§ Task description
Using the listing below, copy every line that mentions "Main".

######

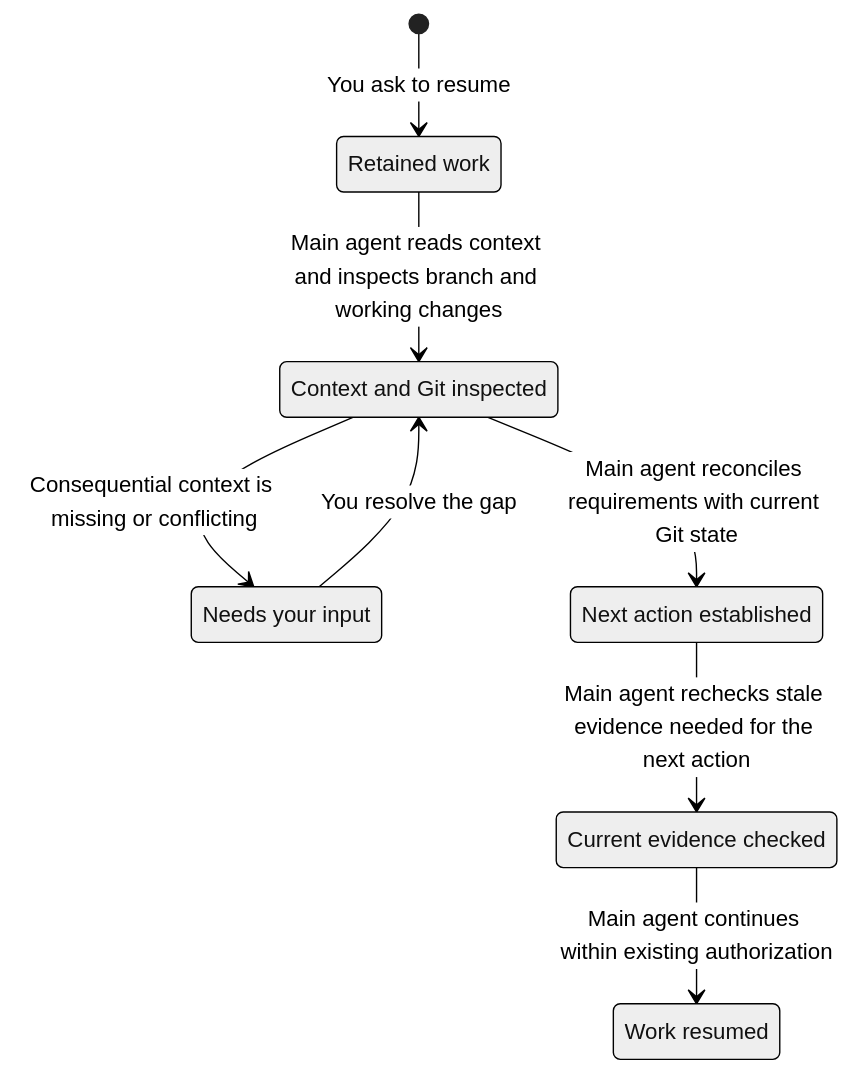
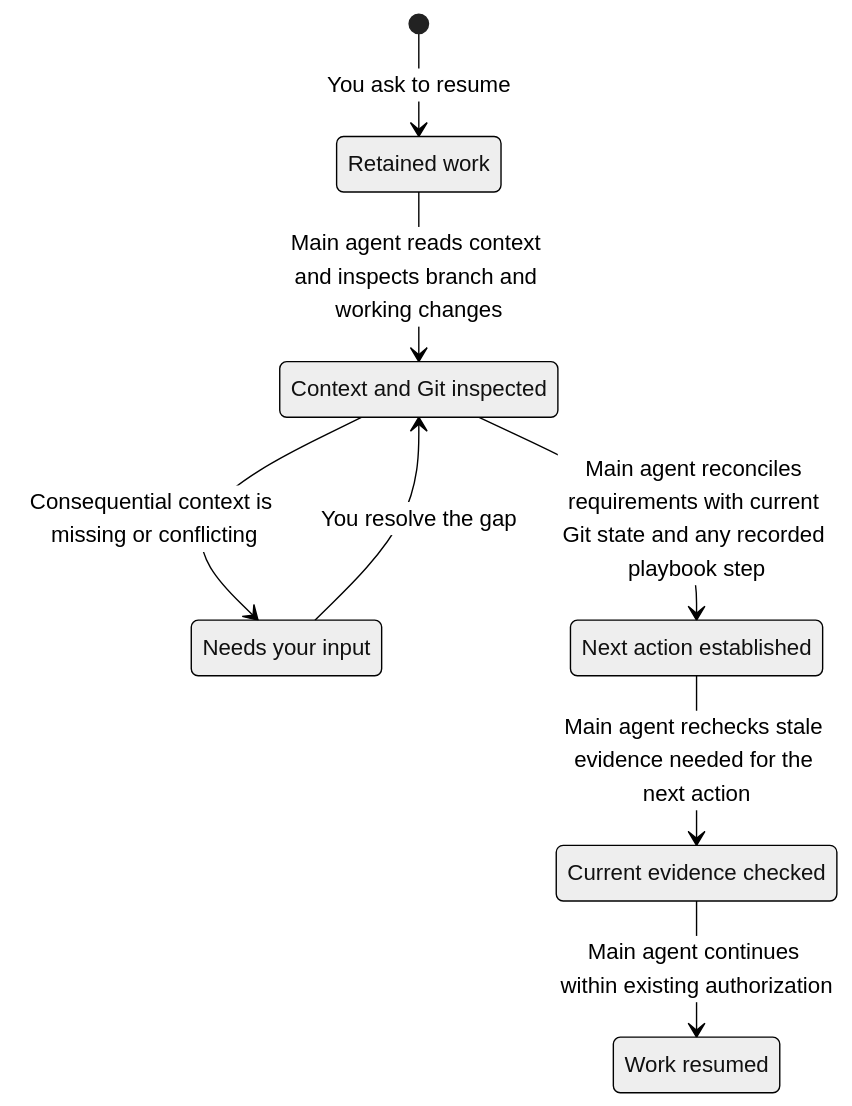
The fourth of 4 diagrams in docs/workflow.md (jvillegasd/harness), drawn with Mermaid (neutral theme) before and after one commit. The commit also changed other lines of this file and 7 other files, not shown here.

````diff
--- a/docs/workflow.md
+++ b/docs/workflow.md
@@ -103,17 +164,17 @@
 ```mermaid
 stateDiagram-v2
     state "Retained work" as Retained
     state "Context and Git inspected" as Inspected
     state "Needs your input" as Waiting
     state "Next action established" as Next
     state "Current evidence checked" as Checked
     state "Work resumed" as Resumed
 
     [*] --> Retained: You ask to resume
     Retained --> Inspected: Main agent reads context and inspects branch and working changes
     Inspected --> Waiting: Consequential context is missing or conflicting
     Waiting --> Inspected: You resolve the gap
-    Inspected --> Next: Main agent reconciles requirements with current Git state
+    Inspected --> Next: Main agent reconciles requirements with current Git state and any recorded playbook step
     Next --> Checked: Main agent rechecks stale evidence needed for the next action
     Checked --> Resumed: Main agent continues within existing authorization
 ```
````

######

§ Result for this task
     Retained --> Inspected: Main agent reads context and inspects branch and working changes
-    Inspected --> Next: Main agent reconciles requirements with current Git state
+    Inspected --> Next: Main agent reconciles requirements with current Git state and any recorded playbook step
     Next --> Checked: Main agent rechecks stale evidence needed for the next action
     Checked --> Resumed: Main agent continues within existing authorization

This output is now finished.